I “soft can’t” hold down a nine to five job, but because me crying in the break room, shutting down during my hours off and because my wearing headphones during my lunch break instead of talking to my coworkers is just snobbery, people think I’m being lazy or spoilt when I say I “can’t” do it. Even though I’ve been fired for that kinda shit before.
If you know me you’ve seen me push through my soft “can’t"s all my life, and I was forced to so often that even I didn’t realize I “couldn’t”, because other people knew better and I was just spoiled and either people broke down just like me when I couldn’t see them, or I was just a weird, entitled, difficult child like everyone said.

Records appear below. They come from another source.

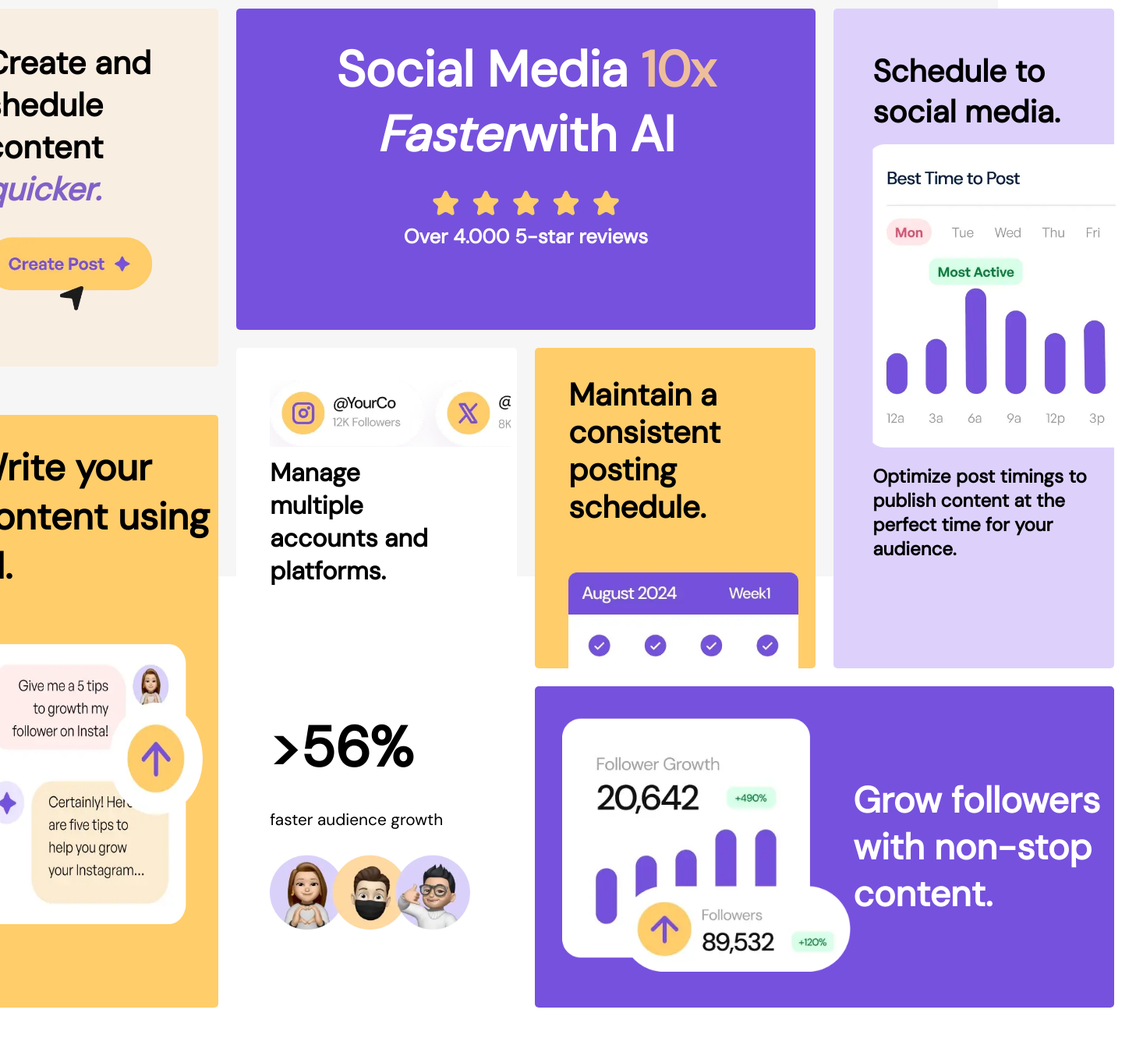
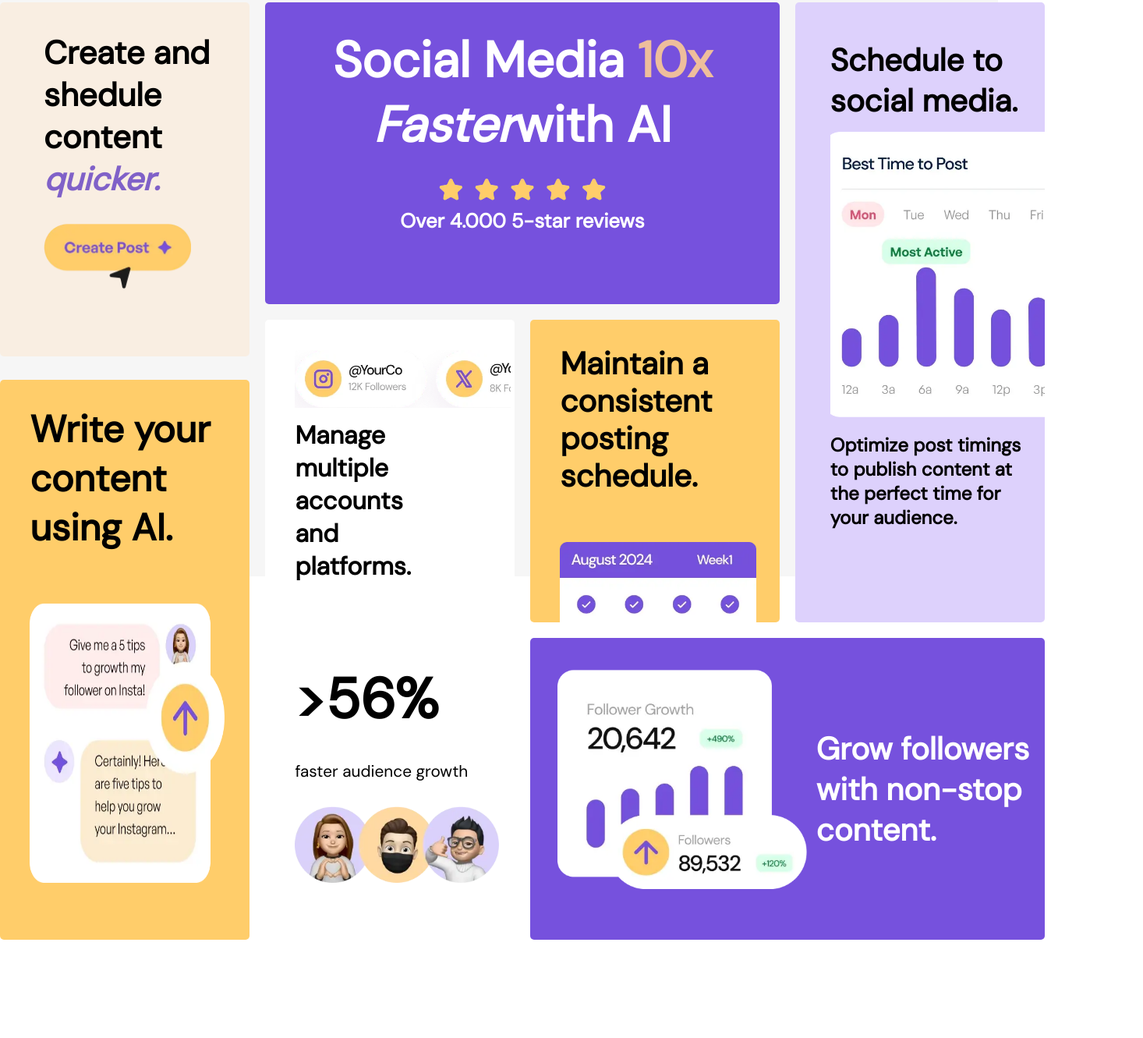
Before and after one commit to zesciati/Bento-grid, a plain HTML site: page index.html in a window 1280 px wide. Shown: the part 61-1392 px from the top of the page at 78% size, 1466 px wide, since content can reach past the window. Drawn offline with Linux system fonts and the light colour scheme.

Commit message:
desktop design di bagusin lagi

```diff
--- a/bentogrid.css
+++ b/bentogrid.css
@@ -34,7 +34,7 @@ body {
   font-family: "DM Sans reguler";
   place-content: center;
   display: grid;
-  min-height: 100vh;
+  /* height: 90vh; */
   /* height: 150vh; */
 }
 
@@ -43,8 +43,9 @@ body {
   grid-template-columns: repeat(4, 25%);
   grid-template-rows: repeat(3, 25%);
   margin-top: 5% ;
-  gap: 23px;
-  width: 90rem;
+  gap: 20px;
+  width: 80rem;
+  /* height: 900px; */
 }
 
 .ai-content,
@@ -120,6 +121,11 @@ body {
 
 .schedule-posts img {
   border-radius: 10px;
+  width: 19rem;
+  height: 48%;
+  object-fit: cover;
+  object-position: 7% 0;
+  border-radius: 10px 0 0 10px;
 }
 
 .ai-content {
@@ -142,6 +148,8 @@ body {
 .ai-content img {
   position: relative;
   top: 9%;
+  width:90%;
+  height: 50%;
 }
 
 .multiple-platforms {
@@ -155,6 +163,10 @@ body {
   position: relative;
   top: 10%;
   left: 12%;
+  width: 17.3rem;
+  height: 19%;
+  object-fit: cover;
+  object-position: 0 0;
 }
 
 .multiple-platforms h1 {
@@ -179,8 +191,8 @@ body {
 }
 .consistent-schedule img {
   margin-top: 3.8rem;
-  width: 21.125rem;
-  height: 7.75rem;
+  width: 18.125rem;
+  height: 6.4rem;
   object-fit: cover;
   object-position: 0 0;
 }
@@ -218,12 +230,14 @@ body {
 .grow-followers img {
   margin-top: 2.5rem;
   margin-left: 2.2rem;
+  width: 320px
 }
-.grow-followers h1 {
+.grow-followers h2 {
   grid-column: 2/3;
   place-content: center;
   color: white;
-  font-size: 2.9rem;
+  font-size: 2.5rem;
+  word-break: break-word ;
 }
 
 @media (max-width:950px){
--- a/index.html
+++ b/index.html
@@ -46,13 +46,6 @@
           <img
             src="./assets/images/illustration-schedule-posts.webp"
             alt="illustration-schedule-posts"
-            style="
-              width: 21.5rem;
-              height: 48%;
-              object-fit: cover;
-              object-position: 7% 0;
-              border-radius: 10px 0 0 10px;
-            "
           />
           <h3>
             Optimize post timings to publish content at the perfect time for
@@ -65,20 +58,13 @@
           <img
             src="./assets/images/illustration-ai-content.webp"
             alt=""
-            width="340"
-            height="360"
+
           />
         </div>
         <div class="multiple-platforms card">
           <img
             src="./assets/images/illustration-multiple-platforms.webp"
             alt="illustration-multiple-platforms"
-            style="
-              width: 19.3rem;
-              height: 21%;
-              object-fit: cover;
-              object-position: 0 0;
-            "
           />
           <h1>Manage multiple accounts and platforms.</h1>
         </div>
@@ -103,9 +89,8 @@
           <img
             src="./assets/images/illustration-grow-followers.webp"
             alt="grow-followers"
-            style="width: 370px"
           />
-          <h1>Grow followers with non-stop content.</h1>
+          <h2>Grow followers with non-stop content.</h2>
         </div>
       </div>
   </body>
```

But I’m realizing a soft “can’t” is still a fucking “can’t”. Because abled people aren’t denied that kind of “can’t”. We understand that if an abled person avoids physical or mental pain or exhaustion, that’s just them being sensible. People have a rough idea of what they “can’t” do, and they expect that at least part of the pain and difficulty in disabled people’s lives is just pushing through their limitations to reach the same “can” and “can’t"s as they experience and respect.
Of course the trope of the good disabled person pushing through to impress even abled people with their accomplishments has been discussed before.
But my thing right now is just about claiming or reclaiming “can’t”. I don’t have to, or shouldn’t be expected to, suffer through my soft “can’t"s any more than an abled person.
So fuck you, world! I can’t be outside in summer. I can’t handle your manipulations. I can’t perform. I can’t live on my own. I can’t have a perfect life. I’m not a spoiled brat, dad. My pain counts just as much.
And my can'ts count. I’m already pushing myself through difficulties you’ll never understand, just to stay alive. Respect my limits. I will, whether it pisses you off or not.